Most fans NBA observers have not heard of Nicolas Batum. But the 23-year-old swingman has been the focus of the desires of his old team, the Portland Trail Blazers, and his potential new team, the Minnesota Timberwolves, in a contentious battle for his services.
Each club is enamored with his talent as a diverse, 6-foot-8 shooter and outstanding perimeter defender. The T’Wolves signed Batum to a four-year, $46-million offer sheet that could go up to $50 million is certain incentives are met
The contract is a significant one for a player who has averaged 10.2 points and 3.9 rebounds in his first three NBA seasons.
Portland has three days to match the offer.
Minnesota president David Kahn and coach Rick Adelman said Batum is ideal for their more open offensive system and can grow alongside rising young stars Kevin Love and Ricky Rubio.
”We’re not in control of the situation,” Kahn said. ”I’m more of a glass-half-full person. You hope for the best and prepare for the worst. We’re prepared for every option.”
One would be hard pressed to find an option that hasn’t been considered while these two teams have gone back and forth over the last week.
The Wolves hosted Batum in the Twin Cities for a visit last week and he was impressed with what he heard. Agent Bouna Ndiaye said that his client was unhappy with how he was being used in Portland and would much prefer to play under Adelman and alongside Love and Rubio in Minnesota. They agreed to terms on an offer July 6, and spent the last 10 days trying to negotiate a sign-and-trade deal with the Blazers to make it happen.
But Olshey has been adamant that the Blazers would match any offer and were not interested in the assets the Wolves had to peddle in trade.

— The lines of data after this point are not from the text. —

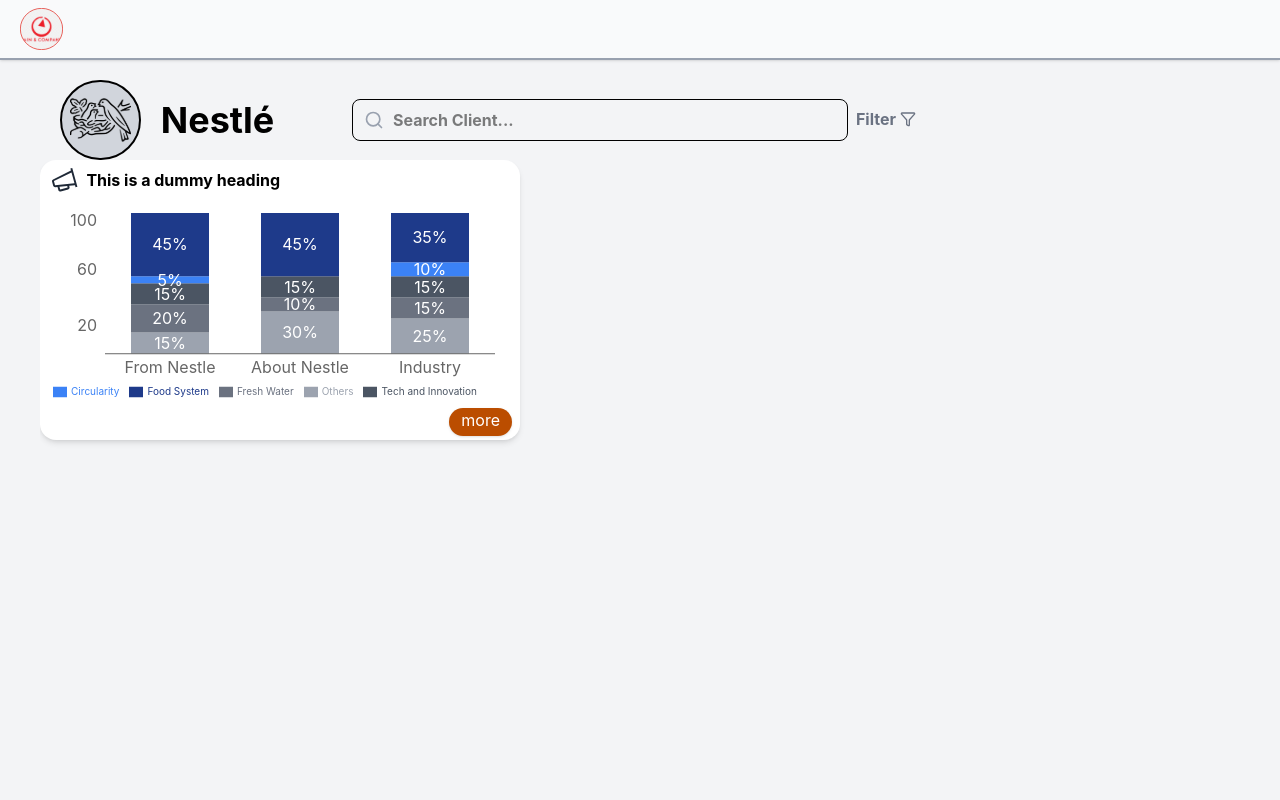
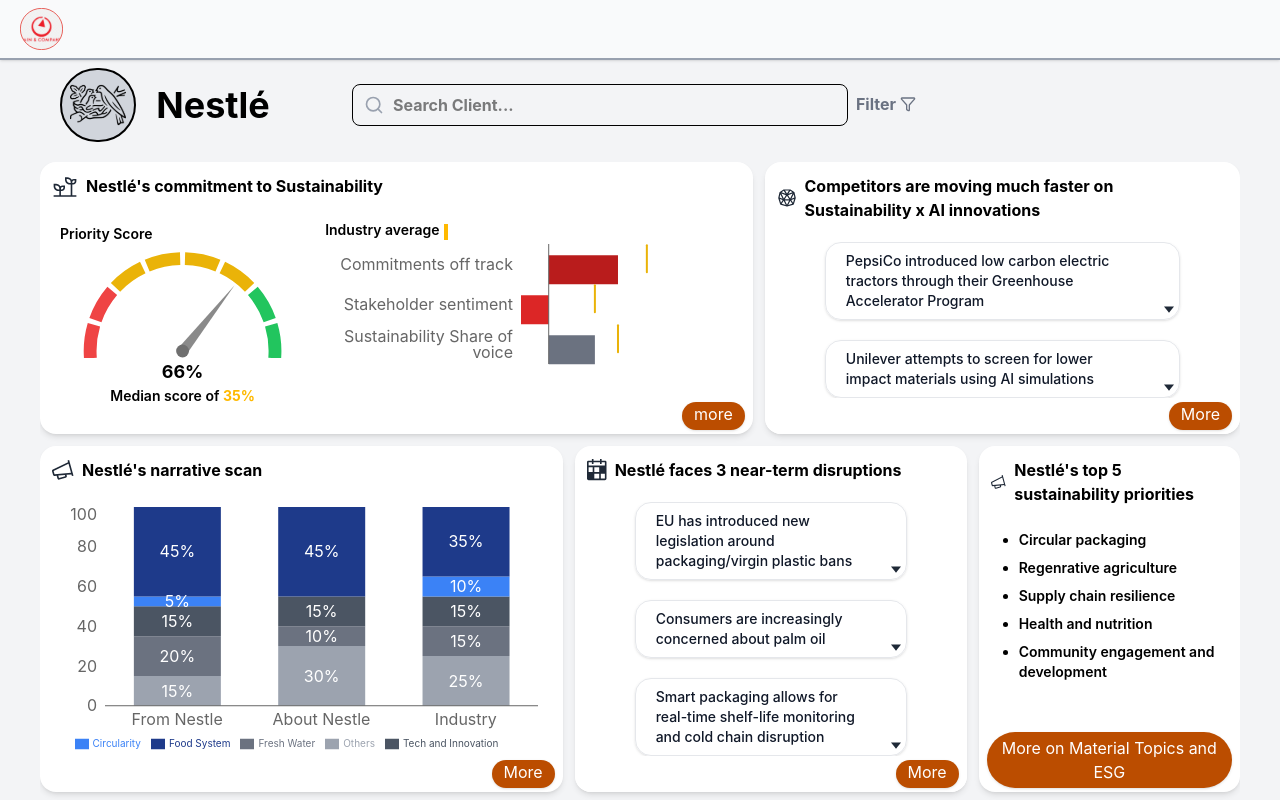
Before and after one commit to Rounik25/Nestle_dashboard, a React (Vite) app: page / in a window 1280 px wide. Built offline with nearby package versions, Linux system fonts and the light colour scheme.

Commit message:
added KPI5 card and updated layout of homePage

```diff
--- a/src/App.tsx
+++ b/src/App.tsx
@@ -7,14 +7,14 @@ import { SearchBar } from "./component/common/SearchBar"
 function App() {
 
   return (
-    <div className="flex flex-col h-screen min-h-0 w-full min-w-0 bg-gray-100">
+    <div className="flex flex-col overflow-y-auto h-screen min-h-screen w-full min-w-0 bg-gray-100">
       <div className="flex h-15 min-h-15 w-full min-w-0 shadow-sm border-b-2 border-gray-400">
         <Navbar />
       </div>
-      <div className="flex h-25 min-h-0 w-full min-w-0 pt-5">
+      <div className="flex h-25 min-h-0 w-full min-w-0 pt-2">
         <SearchBar />
       </div>
-      <main className="flex-1 min-h-0 min-w-0 overflow-auto p-10 pt-0">
+      <main className="h-full min-h-0 min-w-0 overflow-auto p-10 pt-5">
         <Routes>
           <Route path='/' element={<HomePage />} />
         </Routes>
--- a/src/HomePage.tsx
+++ b/src/HomePage.tsx
@@ -3,11 +3,11 @@ import { BottomSection } from "./component/HomePage/BottomSection";
 
 export default function HomePage() {
     return (
-        <div className="flex flex-col h-full w-full min-h-0 min-w-0 overflow-hidden ">
-            <div className="flex h-3/4 min-h-0 w-full min-w-0 overflow-hidden">
+        <div className="flex flex-col h-full w-full min-h-240 min-w-0 overflow-y-auto ">
+            <div className="flex h-full min-h-0 w-full min-w-0 overflow-y-auto">
                 <TopSection />
             </div>
-            <div className="flex h-1/4 min-h-0 w-full min-w-0 overflow-hidden">
+            <div className="flex min-h-70 w-full min-w-0 overflow-y-auto">
                 <BottomSection />
             </div>
         </div>
--- a/src/component/HomePage/KPI/KPI1.tsx
+++ b/src/component/HomePage/KPI/KPI1.tsx
@@ -34,8 +34,8 @@ export function KPI1(){
     return(
         <div className="flex h-full w-full min-h-0 min-w-0 overflow-hidden">
             <div className="flex flex-1 w-full min-h-0 min-w-0">
-                <div className="flex flex-1 justify-center flex-col h-full basis-2/5">
-                    <div className="flex text-sm px-5 font-semibold">Priority Score</div>
+                <div className="relative flex flex-1 justify-center flex-col h-full basis-2/5">
+                    <div className="absolute flex text-sm px-5 font-semibold top-1">Priority Score</div>
                     <div className="h-3/5">
                         <RadialGauge value={66} />
                     </div>
@@ -45,14 +45,14 @@ export function KPI1(){
                     </div>
                 </div>
                 <div className="flex flex-col h-full basis-3/5">
-                    <div className="flex h-5">
-                        <div className="flex font-semibold">Industry average</div>
+                    <div className="flex h-4">
+                        <div className="flex font-semibold text-sm">Industry average</div>
                         <div className="flex h-full w-1 bg-amber-400 m-1"></div>
                     </div>
-                    <div className="flex flex-1 pt-3 px-2">
+                    <div className="flex flex-1 px-2">
                         <IndustryAvgChart data={data} />
                     </div>
-                    <div className="flex justify-end w-full min-w-0 px-2 py-1">
+                    <div className="flex justify-end w-full min-w-0 px-2 pb-1">
                         <button
                             className="px-3 pb-1 bg-amber-700 shadow-sm hover:bg-amber-600 text-white rounded-full"
                             onClick={() => {}}
--- a/src/component/HomePage/KPI/KPI3.tsx
+++ b/src/component/HomePage/KPI/KPI3.tsx
@@ -13,7 +13,7 @@ export function KPI3() {
           className="px-3 pb-1 bg-amber-700 shadow-sm hover:bg-amber-600 text-white rounded-full"
           onClick={() => { }}
         >
-          more
+          More
         </button>
       </div>
     </div>
--- /dev/null
+++ b/src/component/HomePage/KPI/KPI5.tsx
@@ -0,0 +1,51 @@
+type dataType = {
+    id: number;
+    text: string;
+}
+
+const data: dataType[] = [
+    {
+        id: 1,
+        text: "Circular packaging"
+    },
+    {
+        id: 2,
+        text: "Regenrative agriculture"
+    },
+    {
+        id: 3,
+        text: "Supply chain resilience"
+    },
+    {
+        id: 4,
+        text: "Health and nutrition"
+    },
+    {
+        id: 5,
+        text: "Community engagement and development"
+    },
+]
+
+export function KPI5() {
+    return (
+        <div className="flex flex-col h-full w-full min-h-0 min-w-0 overflow-hidden">
+            <div className="flex flex-col flex-1 min-h-0 min-w-0 w-full overflow-hidden px-5">
+                <ul style={{ listStyleType: 'disc' }} className="pl-5 flex flex-1 flex-col font-semibold text-sm">
+                    {data.map(l => {
+                        return (
+                            <li key={l.id} className="py-1" >{l.text}</li>
+                        )
+                    })}
+                </ul>
+            </div>
+            <div className="flex justify-center w-full min-w-0 min-h-0 px-2 py-1">
+                <button
+                    className="px-3 py-1 bg-amber-700 shadow-sm hover:bg-amber-600 text-white rounded-full"
+                    onClick={() => { }}
+                >
+                    More on Material Topics and ESG
+                </button>
+            </div>
+        </div>
+    )
+}
--- a/src/component/HomePage/TopSection.tsx
+++ b/src/component/HomePage/TopSection.tsx
@@ -1,45 +1,26 @@
 import { HomeKPI } from "../common/HomeKPI";
-import { KPI3 } from "./KPI/KPI3";
-// import { KPI1 } from "./KPI/KPI1";
-// import { ExpandableDiv } from "../common/ExpandableDiv";
-
-
-// type Section = {
-//   id: string;
-//   heading: string;
-//   content: string[];
-// };
-
-// const sectionsData: Section[] = [
-//   {
-//     id: "commitments",
-//     heading: "Lorem ipsum dolor sit amet consectetur adipisicing elit. Distinctio praesentium fugit labore accusamus sequi, ut ex quia repudiandae dicta! Maiores vero possimus quaerat blanditiis iure error incidunt itaque, culpa quidem!",
-//     content:
-//       [
-//         "Detailed explanation for commitments off track goes here. You can replace this with dynamic content from your API or props.",
-//         "Hello world meow"
-//       ],
-//   },
-//   {
-//     id: "stakeholder",
-//     heading: "Stakeholder sentiment",
-//     content:
-//       ["Detailed explanation for stakeholder sentiment goes here. Add as much text as needed."],
-//   },
-// ];
-
-// const tempTitle : string = "This is a temporary title"
-// const tempIcon : string = "src/assets/Home Page/HomeKPI2.svg"
+import { KPI_data1 } from "../../utils/HomePage/kpi_data";
+import { KPI_data2 } from "../../utils/HomePage/kpi_data";
 
 export function TopSection(){
     return(
-        <div className="flex h-70 w-120">
-            <HomeKPI
-                icon="src\assets\Home Page\HomeKPI3.svg"
-                title="This is a dummy heading"
-                // inner={<ExpandableDiv sections={sectionsData} title={tempTitle} icon={tempIcon} />}
-                inner={<KPI3/>}
-            />
+        <div className="flex flex-col h-fit w-full min-h-0 min-w-0">
+            <div className="h-2/5 w-full grid grid-cols-[3fr_2fr] gap-3 pb-3">
+                {KPI_data1.map(data => {
+                    const Component = data.inner;
+                    return(
+                        <HomeKPI key={data.id} icon={data.icon} title={data.title} inner={<Component {...data.props}/>} />
+                    )
+                })}
+            </div>
+            <div className="h-1/2 w-full grid grid-cols-[4fr_3fr_2fr] gap-3 pb-3">
+                {KPI_data2.map(data => {
+                    const Component = data.inner;
+                    return(
+                        <HomeKPI key={data.id} icon={data.icon} title={data.title} inner={<Component {...data.props}/>} />
+                    )
+                })}
+            </div>
         </div>
     )
 }
--- a/src/component/common/ExpandableDiv.tsx
+++ b/src/component/common/ExpandableDiv.tsx
@@ -53,15 +53,15 @@ export function ExpandableDiv({
     return (
         <div className={`relative h-full w-full min-h-0 min-w-0 bg-white  ${isPopupOpen ? "overflow-hidden" : ""}`}>
             <div className={`flex flex-col h-full w-full overflow-hidden ${isPopupOpen ? "pointer-events-none select-none" : ""}`}>
-                <div className="w-full h-full min-w-0 min-h-0 overflow-hidden">
-                    <div className="flex flex-col px-2 gap-2">
+                <div className="flex w-full h-full min-w-0 min-h-0 overflow-hidden">
+                    <div className="flex flex-col px-15 gap-5 justify-start">
                         {sections.map((section) => (
                             <div
                                 key={section.id}
-                                className="flex rounded-xl pl-5 shadow-sm border-1 border-gray-200"
+                                className="flex rounded-2xl pl-5 shadow-sm border-1 border-gray-200"
                             >
                                 <div className="flex flex-1 items-start justify-between">
-                                    <h2 className="flex felx-wrap py-2 min-h-8 text-xs font-medium text-gray-900">{section.heading}</h2>
+                                    <h2 className="flex felx-wrap py-2 pr-5 min-h-10 items-center text-sm font-medium text-gray-900">{section.heading}</h2>
                                 </div>
                                 <div className="flex items-end">
                                     <button
@@ -76,22 +76,14 @@ export function ExpandableDiv({
                         ))}
                     </div>
 
-                    <div className="mt-8 flex justify-start">
-                        <button
-                            type="button"
-                            onClick={() => openPopup()}
-                            className="inline-flex items-center rounded-lg bg-gray-900 px-4 py-2 text-sm font-medium text-white transition hover:bg-gray-800"
-                        >
-                            Open popup
-                        </button>
-                    </div>
+
                 </div>
                 <div className="flex justify-end w-full min-w-0 px-2 py-1">
                     <button
                         className="px-3 pb-1 bg-amber-700 shadow-sm hover:bg-amber-600 text-white rounded-full"
                         onClick={() => openPopup()}
                     >
-                        more
+                        More
                     </button>
                 </div>
             </div>
--- a/src/component/common/HomeKPI.tsx
+++ b/src/component/common/HomeKPI.tsx
@@ -13,13 +13,13 @@ export function HomeKPI({
 }: HomeKPIProps ){
     return(
         <div className="flex flex-col h-full min-h-0 w-full min-w-0 overflow-hidden bg-white rounded-2xl shadow-md">
-            <div className="flex w-full min-h-8 px-3 py-2">
-                <div className="flex h-8 pb-2">
+            <div className="flex w-full min-h-5 h-auto px-3 pt-3">
+                <div className="flex h-full">
                     <img src={icon} alt="KPI Logo"/>
                 </div>
                 <div className="flex flex-wrap px-2 font-bold text-md">{title}</div>
             </div>
-            <div className="flex flex-1 w-full min-w-0 min-h-0">
+            <div className="flex flex-1 w-full min-w-0 min-h-0 mt-5">
                 {inner}
             </div>
             {/* <div className="flex justify-end w-full min-w-0 px-2 py-1">
--- a/src/component/common/Popup.tsx
+++ b/src/component/common/Popup.tsx
@@ -34,7 +34,7 @@ export function Popup({
             {/* popup */}
             <div className="fixed inset-0 h-full z-50 flex items-center justify-center p-4">
                 <div
-                    className="relative max-h-[85vh] flex flex-col basis-7/10 overflow-hidden rounded-2xl bg-white shadow-2xl"
+                    className="relative max-h-[85vh] flex flex-col basis-3/5 overflow-hidden rounded-2xl bg-white shadow-2xl"
                     onClick={(e) => e.stopPropagation()}
                 >
                     {/* header */}
--- /dev/null
+++ b/src/utils/HomePage/kpi_data.ts
@@ -0,0 +1,141 @@
+import type React from "react";
+import { KPI1 } from "../../component/HomePage/KPI/KPI1";
+import { ExpandableDiv } from "../../component/common/ExpandableDiv";
+import { KPI3 } from "../../component/HomePage/KPI/KPI3";
+import { KPI5 } from "../../component/HomePage/KPI/KPI5";
+
+type KPIItem1 =
+    | {
+        id: number;
+        icon: string;
+        title: string;
+        inner: typeof KPI1;
+        props: React.ComponentProps<typeof KPI1>;
+    }
+    | {
+        id: number;
+        title: string;
+        inner: typeof ExpandableDiv;
+        props: React.ComponentProps<typeof ExpandableDiv>;
+    };
+type KPIItem2 =
+    | {
+        id: number;
+        icon: string;
+        title: string;
+        inner: typeof KPI3;
+        props: React.ComponentProps<typeof KPI3>;
+    }
+    | {
+        id: number;
+        title: string;
+        inner: typeof ExpandableDiv;
+        props: React.ComponentProps<typeof ExpandableDiv>;
+    }
+    | {
+        id: number;
+        icon: string;
+        title: string;
+        inner: typeof KPI5;
+        props: React.ComponentProps<typeof KPI5>;
+    };
+
+export const KPI_data2: KPIItem2[] = [
+    {
+        id: 1,
+        icon: "src/assets/Home Page/HomeKPI3.svg",
+        title: "Nestlé's narrative scan",
+        inner: KPI3,
+        props: {}
+    },
+    {
+        id: 2,
+        icon: "src/assets/Home Page/HomeKPI4.svg",
+        title: "Nestlé faces 3 near-term disruptions",
+        inner: ExpandableDiv,
+        props: {
+            title: "Nestlé faces 3 near-term disruptions",
+            icon: "src/assets/Home Page/HomeKPI4.svg",
+            sections: [
+                {
+                    id: "h1",
+                    heading: "EU has introduced new legislation around packaging/virgin plastic bans",
+                    content: [
+                        "Lorem ipsum dolor sit amet consectetur adipisicing elit.",
+                        "Id eveniet fuga placeat excepturi dolorem consequatur eum nesciunt,",
+                        "ex, unde similique in enim distinctio expedita quisquam officia.",
+                        "Soluta mollitia aliquam quidem?"
+                    ]
+                },
+                {
+                    id: "h2",
+                    heading: "Consumers are increasingly concerned about palm oil",
+                    content: [
+                        "Lorem ipsum dolor sit amet consectetur adipisicing elit.",
+                        "Id eveniet fuga placeat excepturi dolorem consequatur eum nesciunt,",
+                        "ex, unde similique in enim distinctio expedita quisquam officia.",
+                        "Soluta mollitia aliquam quidem?"
+                    ]
+                },
+                {
+                    id: "h3",
+                    heading: "Smart packaging allows for real-time shelf-life monitoring and cold chain disruption",
+                    content: [
+                        "Lorem ipsum dolor sit amet consectetur adipisicing elit.",
+                        "Id eveniet fuga placeat excepturi dolorem consequatur eum nesciunt,",
+                        "ex, unde similique in enim distinctio expedita quisquam officia.",
+                        "Soluta mollitia aliquam quidem?"
+                    ]
+                },
+            ]
+        }
+    },
+    {
+        id: 3,
+        icon: "src/assets/Home Page/HomeKPI3.svg",
+        title: "Nestlé's top 5 sustainability priorities",
+        inner: KPI5,
+        props: {}
+    },
+];
+export const KPI_data1: KPIItem1[] = [
+    {
+        id: 1,
+        icon: "src/assets/Home Page/HomeKPI1.svg",
+        title: "Nestlé's commitment to Sustainability",
+        inner: KPI1,
+        props: {}
+    },
+    {
+        id: 2,
+        icon: "src/assets/Home Page/HomeKPI2.svg",
+        title: "Competitors are moving much faster on Sustainability x AI innovations",
+        inner: ExpandableDiv,
+        props: {
+            title: "Competitors are moving much faster on Sustainability x AI innovations",
+            icon: "src/assets/Home Page/HomeKPI2.svg",
+            sections: [
+                {
+                    id: "h1",
+                    heading: "PepsiCo introduced low carbon electric  tractors through their Greenhouse Accelerator Program",
+                    content: [
+                        "Lorem ipsum dolor sit amet consectetur adipisicing elit.",
+                        "Id eveniet fuga placeat excepturi dolorem consequatur eum nesciunt,",
+                        "ex, unde similique in enim distinctio expedita quisquam officia.",
+                        "Soluta mollitia aliquam quidem?"
+                    ]
+                },
+                {
+                    id: "h2",
+                    heading: "Unilever attempts to screen for lower impact materials using AI simulations",
+                    content: [
+                        "Lorem ipsum dolor sit amet consectetur adipisicing elit.",
+                        "Id eveniet fuga placeat excepturi dolorem consequatur eum nesciunt,",
+                        "ex, unde similique in enim distinctio expedita quisquam officia.",
+                        "Soluta mollitia aliquam quidem?"
+                    ]
+                },
+            ]
+        }
+    }
+];
```
Also changed, not shown: src/assets/Home Page/HomeKPI4.svg (added), src/assets/Home Page/HomeKPI5.svg (added).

The process had several stops and starts, with Wolves owner Glen Taylor saying on Thursday the team planned ”to call their bluff” and submit the offer sheet after being unwilling to part with Derrick Williams or Nikola Pekovic to get the deal done. But league rules forced the Wolves to wait until swingman Martell Webster, who was bought out on Friday, cleared waivers to create enough cap room for the deal to fit on the Wolves’ books.